John Pond (c. 1767 - September 7, 1836) was an English astronomer.

Pond was born in London, where his father made a fortune in trade. He entered Trinity College, Cambridge, at the age of sixteen, but took no degree, his course being interrupted by severe pulmonary attacks which compelled a long residence abroad. In 1800 he settled at Westbury near Bristol, and began to determine star-places with a fine altitude and azimuth circle of 2 1/2 feet in diameter by Edward Troughton. His demonstration in 1806 of a change of form in the Greenwich mural quadrant led to the introduction of astronomical circles at the Royal Greenwich Observatory, and to his own appointment as its head. He was elected a fellow of the Royal Society on February 26, 1807; he married and went to live in London in the same year, and in 1811 succeeded Nevil Maskelyne as Astronomer Royal.

During an administration of nearly twenty-five years Pond effected a reform of practical astronomy in England comparable to that effected by Friedrich Bessel in Germany. In 1821 he began to employ the method of observation by reflection; and in 1825 he devised means of combining two mural circles in the determination of the place of a single object, the one serving for direct and the other for reflected vision. Under his auspices the instrumental equipment at Greenwich was completely changed, and the number of assistants increased from one to six. The superior accuracy of his determinations was attested by Seth Carlo Chandler's discussion of them in 1894, in the course of his researches into the variation of latitude. He persistently controverted (1810-1824) the reality of John Brinkley's imaginary star-parallaxes. Delicacy of health compelled his retirement in the autumn of 1835.

The Copley Medal was conferred upon him in 1823, and the Lalande prize in 1817 by the French Academy of Sciences, of which he was a corresponding member. He published eight folio volumes of Greenwich Observations, translated Pierre-Simon Laplace's Systeme du monde, and contributed thirty-one papers to scientific collections. His catalogue of 1,112 stars (1833) was of great value.

As Astronomer Royal, Pond was responsible for a substantial modernisation of the Observatory at Greenwich extending from improvements to equipment to new working practices. Perhaps his most noticeable addition was the 1833 installation of the time ball on the roof of the Observatory. This - arguably, the first public time signal in the UK - falls daily at 1pm and was intended to help passing mariners on the River Thames check their chronometers.
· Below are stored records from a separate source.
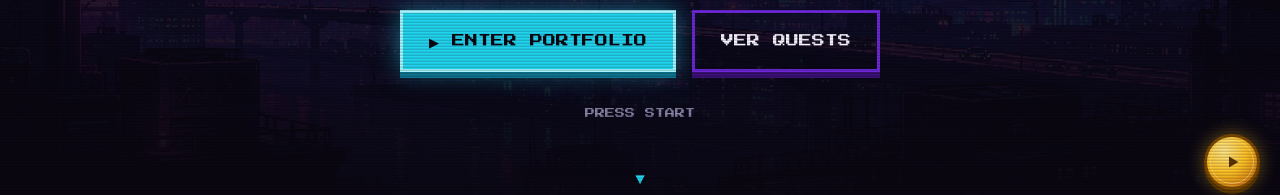
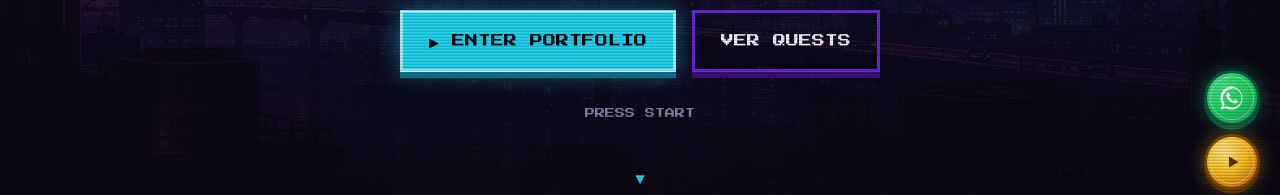
Before and after one commit to PeuAlmeidaDev/pedro.dev, a React (Vite) app: page / in a window 1280 px wide. Shown: the part 585-780 px from the top of the page. Built offline with nearby package versions, Linux system fonts and the light colour scheme; no server answers.

Commit message:
feat(contact): add floating pixel WhatsApp button with prefilled message
- wa.me CTA opening in a new tab with rel=noopener
- matches the coin's pixel style and levitating animation
- accessible: aria-label, title, focus-visible ring

```diff
--- a/src/App.tsx
+++ b/src/App.tsx
@@ -11,6 +11,7 @@ import Experience from './components/Experience'
 import Contact from './components/Contact'
 import Footer from './components/Footer'
 import MusicCoin from './components/MusicCoin'
+import WhatsappButton from './components/WhatsappButton'
 
 const SECTION_IDS = navItems.map((n) => n.id)
 
@@ -33,6 +34,7 @@ export default function App() {
       </main>
 
       <Footer />
+      <WhatsappButton />
       <MusicCoin />
     </div>
   )
--- /dev/null
+++ b/src/components/WhatsappButton.tsx
@@ -0,0 +1,35 @@
+/**
+ * Botão flutuante de WhatsApp — CTA de contato rápido (público BR).
+ *
+ * Abre o wa.me em nova aba com mensagem pré-preenchida. Mesmo tratamento
+ * pixelado da MusicCoin, com a animação de levitar (sobe e desce), empilhado
+ * logo acima dela no canto inferior direito.
+ *
+ * ⚠️ Expõe um número pessoal publicamente — trocar por WhatsApp Business /
+ * número dedicado se virar alvo de spam.
+ */
+
+const PHONE = '5571999858360' // 55 (BR) + 71 (DDD) + número
+const MESSAGE = 'Olá Pedro! Vi seu portfólio e gostaria de conversar.'
+const WHATSAPP_URL = `https://wa.me/${PHONE}?text=${encodeURIComponent(MESSAGE)}`
+
+export default function WhatsappButton() {
+  return (
+    <a
+      href={WHATSAPP_URL}
+      target="_blank"
+      rel="noopener noreferrer"
+      aria-label="Falar no WhatsApp"
+      title="Falar no WhatsApp"
+      className="group fixed bottom-[84px] right-5 z-50 h-14 w-14 rounded-full focus:outline-none focus-visible:ring-2 focus-visible:ring-emerald"
+    >
+      <span className="relative flex h-full w-full animate-floaty2 items-center justify-center rounded-full border-[3px] border-[#0c5b46] bg-[radial-gradient(circle_at_35%_28%,#4ae187,#25d366_46%,#0f9d58_100%)] shadow-[0_4px_0_#0c5b46,0_0_18px_rgba(37,211,102,.45)] motion-reduce:animate-none">
+        {/* anel interno claro — combina com a moeda */}
+        <span className="pointer-events-none absolute inset-[3px] rounded-full border border-white/40" />
+        <svg viewBox="0 0 24 24" className="relative h-7 w-7" fill="#ffffff" aria-hidden="true">
+          <path d="M12.04 2C6.58 2 2.13 6.45 2.13 11.91c0 2.1.55 4.1 1.6 5.88L2 22l4.34-1.14a9.9 9.9 0 0 0 4.7 1.2h.01c5.46 0 9.91-4.45 9.91-9.91 0-2.65-1.03-5.14-2.9-7.01A9.82 9.82 0 0 0 12.04 2zm0 1.67c2.2 0 4.27.86 5.82 2.42a8.2 8.2 0 0 1 2.42 5.82c0 4.54-3.7 8.24-8.24 8.24a8.2 8.2 0 0 1-4.2-1.15l-.3-.18-2.57.67.69-2.5-.2-.32a8.2 8.2 0 0 1-1.26-4.36c0-4.54 3.7-8.24 8.24-8.24zM8.53 7.33c-.16 0-.43.06-.66.31-.22.25-.86.85-.86 2.07s.89 2.4 1.01 2.57c.12.16 1.75 2.67 4.25 3.74.59.25 1.05.4 1.41.52.59.19 1.13.16 1.56.1.47-.07 1.46-.6 1.67-1.18.21-.58.21-1.07.14-1.18-.06-.1-.22-.16-.47-.28-.25-.12-1.46-.72-1.69-.8-.22-.08-.39-.12-.55.12-.16.25-.63.8-.78.96-.14.16-.28.18-.53.06-.25-.12-1.04-.38-1.98-1.22-.73-.65-1.23-1.46-1.37-1.71-.14-.25-.01-.38.11-.5.11-.11.25-.28.37-.42.12-.14.16-.25.25-.41.08-.16.04-.31-.02-.43-.06-.12-.55-1.34-.77-1.83-.2-.48-.4-.42-.55-.43h-.47z" />
+        </svg>
+      </span>
+    </a>
+  )
+}
```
He died in Blackheath, and was buried beside Edmond Halley, and near fellow Astronomer Royal Nathaniel Bliss, in the churchyard of St Margaret's in nearby Lee, London.


The core of this article originally from the 1911 Encyclopaedia Britannica.